**REQUIRED WORK:** Retype only the lines running from the beginning of the entries below to the line with "-from matplotlib.collections import", both included. Do not include pictures.
DATA SECTION below:
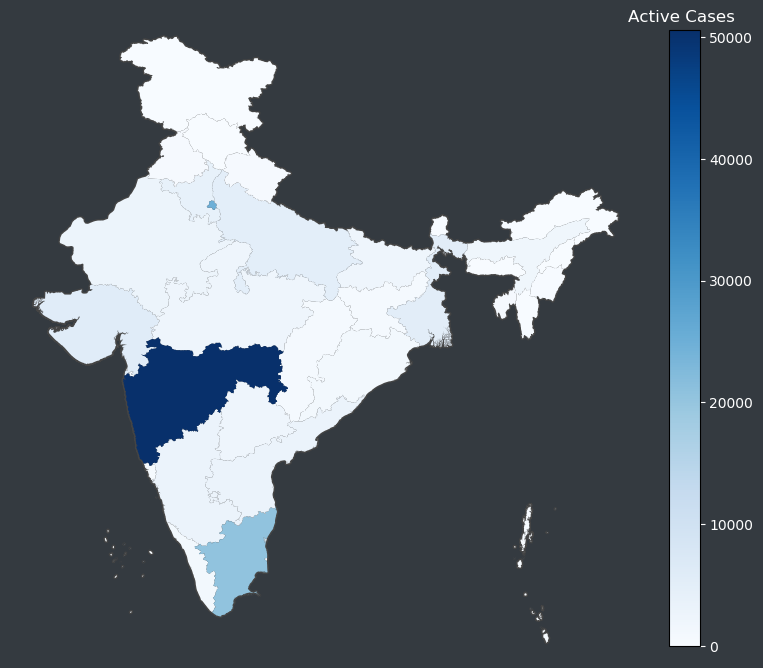
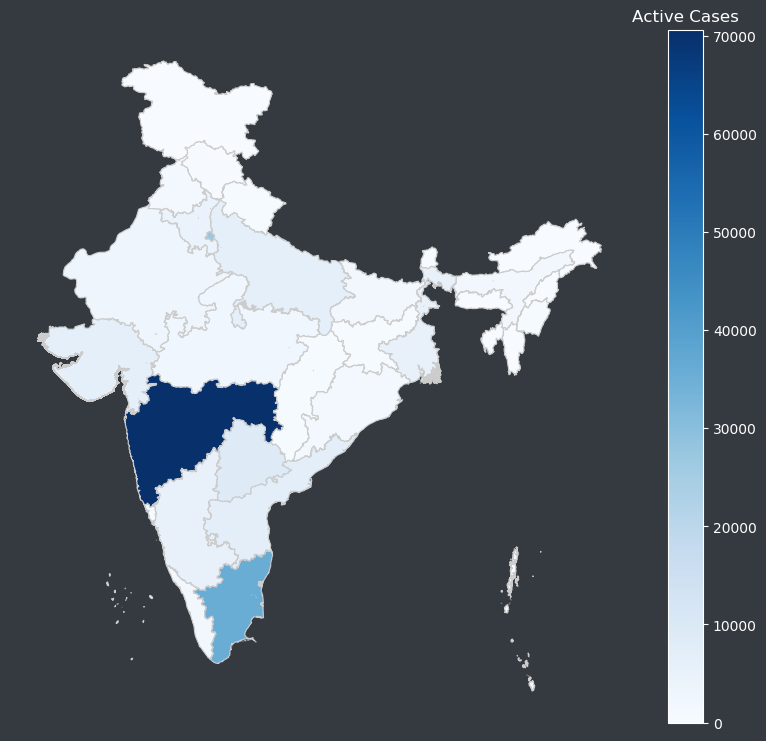
Finally

diff --git a/static/style.css b/static/style.css
@@ -64,7 +64,7 @@ background-color: #343a40;
 
 }
 table{
-  background-color: #343a40;
+  /* background-color: #343a40; */
   color: #c3c3c3;
 }
 tr{

diff --git a/app.py b/app.py
@@ -1,17 +1,11 @@
-
+import geopandas as gpd
 from flask import Flask, render_template
 import bs4 as bs
 import urllib.request
-from mpl_toolkits.basemap import Basemap
 import matplotlib.pyplot as plt
 import numpy as np
-from matplotlib.patches import Polygon
-from matplotlib.collections import PatchCollection
 from matplotlib.colors import Normalize
 import matplotlib.cm
-import pandas as pd
-import bs4 as bs
-import urllib.request
 import pandas as pd
 def scrape(url):
     list=[[],[],[],[],[]]
@@ -36,8 +30,6 @@ def scrape(url):
                 list[p].append(l[p])
     return list
 
-a=scrape('https://www.mohfw.gov.in/')
-
 def convert(x):
     if(x[-1]=='#'):
         return int(x[:-1])
@@ -47,152 +39,93 @@ def convert1(x):
         return x[:-1]
     return x
 
-data=map(convert1,a[1])
-a[1]=list(data)
-data1=map(convert,a[2])
+a=[]
+def run():
+    global a
+    a=scrape('https://www.mohfw.gov.in/')
 
-a[2]=list(data1)
-data=map(convert,a[3])
-a[3]=list(data)
-data=map(convert,a[4])
-a[4]=list(data)
-data=pd.DataFrame({'area':a[1],'count':a[2],'cured':a[3],'deaths':a[4]})
-data.loc[0,'area']='Andaman & Nicobar Island'
-data.loc[8,'area']='NCT of Delhi'
+    data=map(convert1,a[1])
+    a[1]=list(data)
+    data1=map(convert,a[2])
 
+    a[2]=list(data1)
+    data=map(convert,a[3])
+    a[3]=list(data)
+    data=map(convert,a[4])
+    a[4]=list(data)
+    data=pd.DataFrame({'area':a[1],'count':a[2],'cured':a[3],'deaths':a[4]})
+    data.loc[0,'area']='Andaman & Nicobar Island'
+    data.loc[8,'area']='NCT of Delhi'
 
+    fp = "Igismap\\Indian_States.shp"
+    map_df = gpd.read_file(fp)
+    merged = map_df.set_index('st_nm').join(data.set_index('area'))
+    merged.head()
+    merged.fillna(0,inplace=True)
 
+    fig, ax = plt.subplots(figsize=(10,9))
+    plt.style.use("dark_background")
 
-fig, ax = plt.subplots(figsize=(10,20))
-map=Basemap(
-    llcrnrlon=67,
-    llcrnrlat=6,
-    urcrnrlon=98,
-    urcrnrlat=38,
-    lat_0=27,
-    lon_0=76)
-i=map.readshapefile("Igismap\\Indian_States","states",color='#444444',linewidth=2)
+    ax.axis('off')
 
-df_poly = pd.DataFrame({
-        'shapes': [Polygon(np.array(shape), True) for shape in map.states],
-        'area': [area['st_nm'] for area in map.states_info]
-    })
-df_poly = df_poly.merge(data, on='area', how='left')
-cmap = plt.get_cmap('Greens')
-pc = PatchCollection(df_poly.shapes, zorder=2)
-norm = Normalize()
+    merged.plot(column='cured', cmap='Greens', linewidth=0.8, ax=ax, edgecolor='0.8')
+    mapper = matplotlib.cm.ScalarMappable(norm=plt.Normalize(vmin=0, vmax=data['cured'].max()), cmap='Greens')
 
-pc.set_facecolor(cmap(norm(df_poly['cured'].fillna(0).values)))
-ax.add_collection(pc)
-
-mapper = matplotlib.cm.ScalarMappable(norm=norm, cmap=cmap)
-
-mapper.set_array(df_poly['cured'])
-cbar=plt.colorbar(mapper, shrink=0.4)
-cbar.ax.set_title('Cured/Discharged/Migrated',color='white')
-# plt.legend('')
-# ax.set_xlabel('Country Population', size = 8)
-ax.axis('off')
-plt.rcParams['savefig.facecolor']='#343a40'
-plt.rcParams["ytick.color"] = 'white'
-plt.rcParams["xtick.color"] = 'white'
-plt.savefig('static\\map1.png',bbox_inches='tight')
+    mapper.set_array(data['cured'])
+    cbar=plt.colorbar(mapper)
+    cbar.ax.set_title('Cured/Discharged/Migrated',color='white')
+    plt.rcParams['savefig.facecolor']='#343a40'
+    plt.savefig('static\\map1.png',bbox_inches='tight')
 
 
 
 
-fig, ax = plt.subplots(figsize=(10,20))
-map=Basemap(
-    llcrnrlon=67,
-    llcrnrlat=6,
-    urcrnrlon=98,
-    urcrnrlat=38,
-    lat_0=27,
-    lon_0=76)
-i=map.readshapefile("Igismap\\Indian_States","states",color='#444444',linewidth=2)
+    fig, ax = plt.subplots(figsize=(10,9))
+    plt.style.use("dark_background")
 
-df_poly = pd.DataFrame({
-        'shapes': [Polygon(np.array(shape), True) for shape in map.states],
-        'area': [area['st_nm'] for area in map.states_info]
-    })
-df_poly = df_poly.merge(data, on='area', how='left')
-cmap = plt.get_cmap('YlOrRd')
-pc = PatchCollection(df_poly.shapes, zorder=2)
-norm = Normalize()
+    ax.axis('off')
 
-pc.set_facecolor(cmap(norm(df_poly['deaths'].fillna(0).values)))
-ax.add_collection(pc)
+    merged.plot(column='deaths', cmap='YlOrRd', linewidth=0.8, ax=ax, edgecolor='0.8')
+    mapper = matplotlib.cm.ScalarMappable(norm=plt.Normalize(vmin=0, vmax=data['deaths'].max()), cmap='YlOrRd')
 
-mapper = matplotlib.cm.ScalarMappable(norm=norm, cmap=cmap)
-
-mapper.set_array(df_poly['deaths'])
-cbar=plt.colorbar(mapper, shrink=0.4)
-plt.rcParams["ytick.color"] = 'white'
-plt.rcParams["xtick.color"] = 'white'
-cbar.ax.set_title('Deaths',color='white')
-# plt.legend('')
-# ax.set_xlabel('Country Population', size = 8)
-ax.axis('off')
-plt.rcParams['savefig.facecolor']='#343a40'
-plt.rcParams["ytick.color"] = 'white'
-plt.rcParams["xtick.color"] = 'white'
-plt.savefig('static\\map2.png',bbox_inches='tight')
-
-
-
-fig, ax = plt.subplots(figsize=(10,20))
-map=Basemap(
-    llcrnrlon=67,
-    llcrnrlat=6,
-    urcrnrlon=98,
-    urcrnrlat=38,
-    lat_0=27,
-    lon_0=76)
-i=map.readshapefile("Igismap\\Indian_States","states",color='#444444',linewidth=2)
-
-df_poly = pd.DataFrame({
-        'shapes': [Polygon(np.array(shape), True) for shape in map.states],
-        'area': [area['st_nm'] for area in map.states_info]
-    })
-df_poly = df_poly.merge(data, on='area', how='left')
-cmap = plt.get_cmap('Blues')
-pc = PatchCollection(df_poly.shapes, zorder=2)
-norm = Normalize()
-
-pc.set_facecolor(cmap(norm(df_poly['count'].fillna(0).values)))
-ax.add_collection(pc)
-
-mapper = matplotlib.cm.ScalarMappable(norm=norm, cmap=cmap)
-
-mapper.set_array(df_poly['count'])
-cbar=plt.colorbar(mapper, shrink=0.4)
-plt.rcParams["ytick.color"] = 'white'
-plt.rcParams["xtick.color"] = 'white'
-cbar.ax.set_title('Active Cases ',color='white')
-# plt.legend('')
-# ax.set_xlabel('Country Population', size = 8)
-ax.axis('off')
-plt.rcParams['savefig.facecolor']='#343a40'
-
-plt.savefig('static\\map.png',bbox_inches='tight')
+    mapper.set_array(data['deaths'])
+    cbar=plt.colorbar(mapper)
+    cbar.ax.set_title('Deaths',color='white')
+    plt.rcParams['savefig.facecolor']='#343a40'
+    plt.savefig('static\\map2.png',bbox_inches='tight')
 
 
 
 
+    fig, ax = plt.subplots(figsize=(10, 9))
+    plt.style.use("dark_background")
 
-active=sum(a[2])
-cured=sum(a[3])
-dead=sum(a[4])
+    ax.axis('off')
 
-a.append(active)
-a.append(cured)
-a.append(dead)
+    merged.plot(column='count', cmap='Blues', linewidth=0.8, ax=ax, edgecolor='0.8')
+    mapper = matplotlib.cm.ScalarMappable(norm=plt.Normalize(vmin=0, vmax=data['count'].max()), cmap='Blues')
+
+    mapper.set_array(data['count'])
+    cbar=plt.colorbar(mapper)
+    cbar.ax.set_title('Active Cases',color='white')
+    plt.rcParams['savefig.facecolor']='#343a40'
+    plt.savefig('static\\map.png',bbox_inches='tight')
+
+
+
+    active=sum(a[2])
+    cured=sum(a[3])
+    dead=sum(a[4])
+
+    a.append(active)
+    a.append(cured)
+    a.append(dead)
 
 app = Flask(__name__)
 
 @app.route('/')
 def data():
-
+    run()
     return render_template('index.html',data=a)
 
 if __name__ == '__main__':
End of DATA SECTION.
**RESULT FOR THIS EXERCISE:**
Finally

diff --git a/static/style.css b/static/style.css
@@ -64,7 +64,7 @@ background-color: #343a40;
 
 }
 table{
-  background-color: #343a40;
+  /* background-color: #343a40; */
   color: #c3c3c3;
 }
 tr{

diff --git a/app.py b/app.py
@@ -1,17 +1,11 @@
-
+import geopandas as gpd
 from flask import Flask, render_template
 import bs4 as bs
 import urllib.request
-from mpl_toolkits.basemap import Basemap
 import matplotlib.pyplot as plt
 import numpy as np
-from matplotlib.patches import Polygon
-from matplotlib.collections import PatchCollection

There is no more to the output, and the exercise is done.